Previous studies suggest the relationship of an inverted U-curve between regime type and civil war, implying that countries that fall in the middle range between pure democratic and pure autocratic governance have the highest risk of violent challenges to their authority. Yet this finding conveys little information about the institutional determinants of civil war within the vastly heterogeneous category of non-democratic regimes. The use of a one-dimensional measure, or a simple dummy variable, to capture the type of governance, conflates very different configurations of democratic and autocratic institutional arrangements. This paper aims to contribute to the study of the institutional determinants of civil war by examining whether some kinds of non-democratic regimes are more vulnerable to civil wars than others. It uses new, disaggregated data on type of non-democratic regimes, covering 191 countries between 1972 and 2003, which distinguishes between monarchical, military, no-party, one-party, and limited, multiparty authoritarian regimes. If democratic influences in authoritarian regimes are mere window-dressing and a sign of institutional weakness, as some previous research suggest, then the more liberalized autocracies should have a higher risk of civil war.
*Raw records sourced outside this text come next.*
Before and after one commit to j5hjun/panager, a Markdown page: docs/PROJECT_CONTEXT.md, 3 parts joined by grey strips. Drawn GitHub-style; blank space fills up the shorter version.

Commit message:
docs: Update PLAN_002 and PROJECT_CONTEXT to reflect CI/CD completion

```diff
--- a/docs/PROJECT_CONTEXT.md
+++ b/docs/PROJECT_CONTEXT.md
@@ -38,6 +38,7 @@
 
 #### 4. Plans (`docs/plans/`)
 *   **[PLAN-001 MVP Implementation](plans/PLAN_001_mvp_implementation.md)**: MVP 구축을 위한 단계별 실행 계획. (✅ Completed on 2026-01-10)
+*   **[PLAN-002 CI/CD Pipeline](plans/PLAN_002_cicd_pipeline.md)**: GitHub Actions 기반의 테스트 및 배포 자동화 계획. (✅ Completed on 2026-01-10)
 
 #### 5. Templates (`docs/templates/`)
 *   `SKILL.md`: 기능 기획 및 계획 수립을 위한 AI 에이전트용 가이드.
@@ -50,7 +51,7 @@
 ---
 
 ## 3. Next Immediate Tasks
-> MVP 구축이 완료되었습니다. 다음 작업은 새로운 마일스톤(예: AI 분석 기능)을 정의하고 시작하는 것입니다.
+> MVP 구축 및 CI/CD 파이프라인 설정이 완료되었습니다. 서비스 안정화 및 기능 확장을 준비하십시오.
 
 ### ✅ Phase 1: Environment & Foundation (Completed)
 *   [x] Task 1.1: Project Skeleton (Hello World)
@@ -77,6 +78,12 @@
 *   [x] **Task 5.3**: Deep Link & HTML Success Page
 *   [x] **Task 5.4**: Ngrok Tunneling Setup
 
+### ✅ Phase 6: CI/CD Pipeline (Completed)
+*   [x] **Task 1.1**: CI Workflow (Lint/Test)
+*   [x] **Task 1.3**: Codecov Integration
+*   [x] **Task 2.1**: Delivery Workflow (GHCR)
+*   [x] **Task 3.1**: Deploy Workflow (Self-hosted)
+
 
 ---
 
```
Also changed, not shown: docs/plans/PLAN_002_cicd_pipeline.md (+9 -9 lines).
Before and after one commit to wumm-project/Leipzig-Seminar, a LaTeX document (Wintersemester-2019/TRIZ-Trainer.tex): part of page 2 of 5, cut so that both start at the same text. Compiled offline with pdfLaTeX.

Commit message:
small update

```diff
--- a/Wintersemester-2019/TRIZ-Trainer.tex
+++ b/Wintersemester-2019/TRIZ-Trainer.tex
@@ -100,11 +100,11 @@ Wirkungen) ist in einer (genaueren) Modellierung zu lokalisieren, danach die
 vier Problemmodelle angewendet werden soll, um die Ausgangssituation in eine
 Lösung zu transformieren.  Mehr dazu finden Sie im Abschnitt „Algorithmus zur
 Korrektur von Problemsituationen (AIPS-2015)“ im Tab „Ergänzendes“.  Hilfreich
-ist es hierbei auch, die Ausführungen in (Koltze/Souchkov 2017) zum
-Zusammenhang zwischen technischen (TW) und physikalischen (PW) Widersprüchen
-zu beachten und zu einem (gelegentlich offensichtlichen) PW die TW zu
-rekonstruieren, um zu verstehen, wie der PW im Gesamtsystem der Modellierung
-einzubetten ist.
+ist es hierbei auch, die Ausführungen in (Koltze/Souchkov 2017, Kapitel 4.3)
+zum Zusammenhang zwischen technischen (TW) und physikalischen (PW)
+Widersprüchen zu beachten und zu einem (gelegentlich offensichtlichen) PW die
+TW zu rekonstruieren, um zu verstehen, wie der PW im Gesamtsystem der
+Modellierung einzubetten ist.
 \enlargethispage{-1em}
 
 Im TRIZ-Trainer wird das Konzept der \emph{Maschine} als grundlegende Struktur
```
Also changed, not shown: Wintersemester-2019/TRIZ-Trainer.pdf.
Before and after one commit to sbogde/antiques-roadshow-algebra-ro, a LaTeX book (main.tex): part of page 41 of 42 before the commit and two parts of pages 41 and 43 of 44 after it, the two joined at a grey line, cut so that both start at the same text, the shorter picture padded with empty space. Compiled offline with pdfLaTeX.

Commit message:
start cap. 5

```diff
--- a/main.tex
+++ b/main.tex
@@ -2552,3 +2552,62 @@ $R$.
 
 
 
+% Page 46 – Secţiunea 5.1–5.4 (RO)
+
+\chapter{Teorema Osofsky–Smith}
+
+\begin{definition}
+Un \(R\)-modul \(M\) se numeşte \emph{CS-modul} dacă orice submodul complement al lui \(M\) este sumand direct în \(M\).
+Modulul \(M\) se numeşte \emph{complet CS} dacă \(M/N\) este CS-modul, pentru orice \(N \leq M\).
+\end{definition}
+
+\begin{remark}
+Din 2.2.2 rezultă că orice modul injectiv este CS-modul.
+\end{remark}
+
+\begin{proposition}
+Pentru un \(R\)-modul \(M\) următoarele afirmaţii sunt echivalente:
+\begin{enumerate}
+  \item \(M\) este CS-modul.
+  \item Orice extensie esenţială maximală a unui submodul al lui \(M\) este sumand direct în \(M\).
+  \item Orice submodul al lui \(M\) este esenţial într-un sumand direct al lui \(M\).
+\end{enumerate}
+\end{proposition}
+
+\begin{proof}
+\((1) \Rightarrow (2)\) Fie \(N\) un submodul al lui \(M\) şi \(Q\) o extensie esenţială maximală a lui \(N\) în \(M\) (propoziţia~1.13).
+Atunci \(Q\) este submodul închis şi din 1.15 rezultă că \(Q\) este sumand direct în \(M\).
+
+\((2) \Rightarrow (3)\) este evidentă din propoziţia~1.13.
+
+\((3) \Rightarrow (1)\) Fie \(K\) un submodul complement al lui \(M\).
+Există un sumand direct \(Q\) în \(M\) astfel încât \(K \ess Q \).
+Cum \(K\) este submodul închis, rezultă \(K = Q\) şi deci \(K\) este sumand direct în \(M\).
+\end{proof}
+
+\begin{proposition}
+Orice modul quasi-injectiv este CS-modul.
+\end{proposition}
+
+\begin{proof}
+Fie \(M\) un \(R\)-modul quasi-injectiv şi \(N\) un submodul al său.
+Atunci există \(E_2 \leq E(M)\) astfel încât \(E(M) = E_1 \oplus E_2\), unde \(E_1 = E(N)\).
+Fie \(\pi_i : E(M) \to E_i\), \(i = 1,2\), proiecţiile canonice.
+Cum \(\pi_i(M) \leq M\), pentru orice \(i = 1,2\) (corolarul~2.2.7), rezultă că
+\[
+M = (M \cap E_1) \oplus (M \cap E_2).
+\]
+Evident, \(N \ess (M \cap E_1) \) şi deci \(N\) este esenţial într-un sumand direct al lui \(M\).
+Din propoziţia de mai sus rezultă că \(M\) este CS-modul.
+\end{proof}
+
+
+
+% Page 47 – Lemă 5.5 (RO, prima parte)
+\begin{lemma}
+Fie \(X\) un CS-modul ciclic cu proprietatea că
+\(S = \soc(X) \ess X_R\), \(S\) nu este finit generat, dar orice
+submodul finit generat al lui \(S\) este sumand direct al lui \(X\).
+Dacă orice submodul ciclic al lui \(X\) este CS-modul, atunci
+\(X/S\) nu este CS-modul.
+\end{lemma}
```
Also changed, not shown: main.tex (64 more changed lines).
However, if venues of popular influence are a sign of cooperation and institutions help the government make credible promises to the population, then the more liberal and institutionalized authoritarian regimes should be expected to be less vulnerable to violent challenges to their authority.
Fjelde, Hanne (2008) Non-Democratic Governance and the Onset of Civil War, 1972–2003, presented at 49th Annual Convention of the International Studies Association, 26–29 March.